Prices for gasoline, hotel rooms, electrical generators and other post-storm necessities have risen sharply from New York to West Virginia in the wake of Hurricane Sandy, and many residents are complaining of gouging.
In New Jersey alone, about 100 consumers have called the attorney general’s office to complain, said Neal Buccino, spokesman for the state’s Division of Consumer Affairs.
Here we explore what you should do if you suspect price gouging or other scams in the wake of Hurricane Sandy.
I suspect price gouging. Who do I contact?
New Jersey law establishes that during a State of Emergency (or 30 days after it has been lifted) excessive price increases are illegal. An excessive” price increase is defined as 10 percent higher than the price before the emergency. Incidents of price gouging can be reported to the Office of Consumer Protection at 1-800-242-5846.
What other schemes should I be aware of?
Disaster victims may fall behind in their credit payments or overextend themselves to the point that they must choose whether to pay creditors or obtain necessities. Such consumers are often approached by finance companies promising to consolidate homeowner’s debt for existing mortgage, credit card debt, car loans and repair loans. They then pressure the homeowner to sign multiple agreements without sufficient time to review or consult with anyone.
Problems associated with refinancing schemes include high processing fees, payments to bogus/phantom creditors and default on the loan. The homeowner often cannot pay both the refinancing costs and basic living expenses, resulting in a situation far worse than before the refinancing.
Foreclosure Consultants/Equity Purchasers
Some financial predators prey on persons during the foreclosure process. They claim to be foreclosure experts who offer to assist homeowners after they receive a notice of default. These financial thieves further encumber the property with liens for fees and extravagant charges, and try to obtain title through a power of attorney or by direct transfer. They may take advantage of the homeowner’s distress and offer to purchase the home for below market value through misrepresentations on the value of the home and on encumbrances.

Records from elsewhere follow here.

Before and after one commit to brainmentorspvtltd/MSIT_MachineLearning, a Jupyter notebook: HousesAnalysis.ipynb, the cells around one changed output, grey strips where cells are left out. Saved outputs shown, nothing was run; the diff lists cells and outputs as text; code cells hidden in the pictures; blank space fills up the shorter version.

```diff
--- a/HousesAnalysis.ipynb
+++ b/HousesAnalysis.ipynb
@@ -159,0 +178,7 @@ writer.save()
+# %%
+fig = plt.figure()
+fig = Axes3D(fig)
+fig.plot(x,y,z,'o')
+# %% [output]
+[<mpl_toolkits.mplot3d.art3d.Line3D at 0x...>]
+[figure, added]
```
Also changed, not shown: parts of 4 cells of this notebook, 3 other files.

These predators also may represent to the homeowners that they may stay in the property for the rest of their lives. In fact, after they obtain the property, they sell it and the new owner serves the tenants with eviction papers.
Home Repair Services Providers
Before contracting for any services, attempt to verify the legitimacy and trustworthiness of any service provider, including:
1. Use licensed home repair service providers, if applicable.
2. Demand proof of insurance, and making sure the contractor carries general liability insurance and workers’ compensation. If the contractor is not insured, you may be liable for accidents that occur on the property, including injuries to the contractor’s workers.
3. Check references. Contractors should be willing to provide the names of previous customers. Call several former customers who had similar work done. Also, call the Consumer Assistance Program (1-800-649-2424) and/or contact the Better Business Bureau (508-652-4800) to inquire about a business, and read user reviews on internet sites like “Front Porch Forum,” Google or Yahoo reviews, or Angie’s List.
4. Get a written estimate or each particular task to be performed. Compare services and prices before making a final decision. Also, read the fine print.
Some contractors charge a fee for a written estimate, which is often applied to the price of subsequent repairs. Do not sign any contracts for major repairs until your insurance representative has determined how much damage there is and how much the company will pay.
5. Insist on a written contract that clearly states all tasks to be performed, all associated costs and the payment schedule, and who will apply for the necessary permits or licenses. Never sign a blank contract or one with blank spaces. Have a lawyer review the contract if substantial costs are involved, and keep a copy for your records.
6. Any guarantees made by the contractor should be written into the contract. The guarantee should clearly state what is guaranteed, who is responsible for the guarantee and how long the guarantee is valid.
7. Obtain a local building permit if required. Contact your local government for permit information.
8. Make final payments only when work is completed. Pay by check. A reasonable down payment is 30 percent of the total cost, to be paid upon initial delivery of materials.
9. Canceling a contract should be done within 3 business days of signing. Follow the procedures for cancellation in the contract. Send the notification by registered mail with a return receipt to be signed by the contractor.
10. Things to watch out for:
- Be especially alert for phone or door-to-door solicitors who hand out flyers and promise to speed up the insurance or building permit process, and those who ask for large cash deposits or advance payments in full.
- Be wary of anyone claiming to be “FEMA certified,” because FEMA does not certify or endorse any contractor.
11. Call the Consumer Assistance Program at 1-800-649-2424 if you suspect a scam.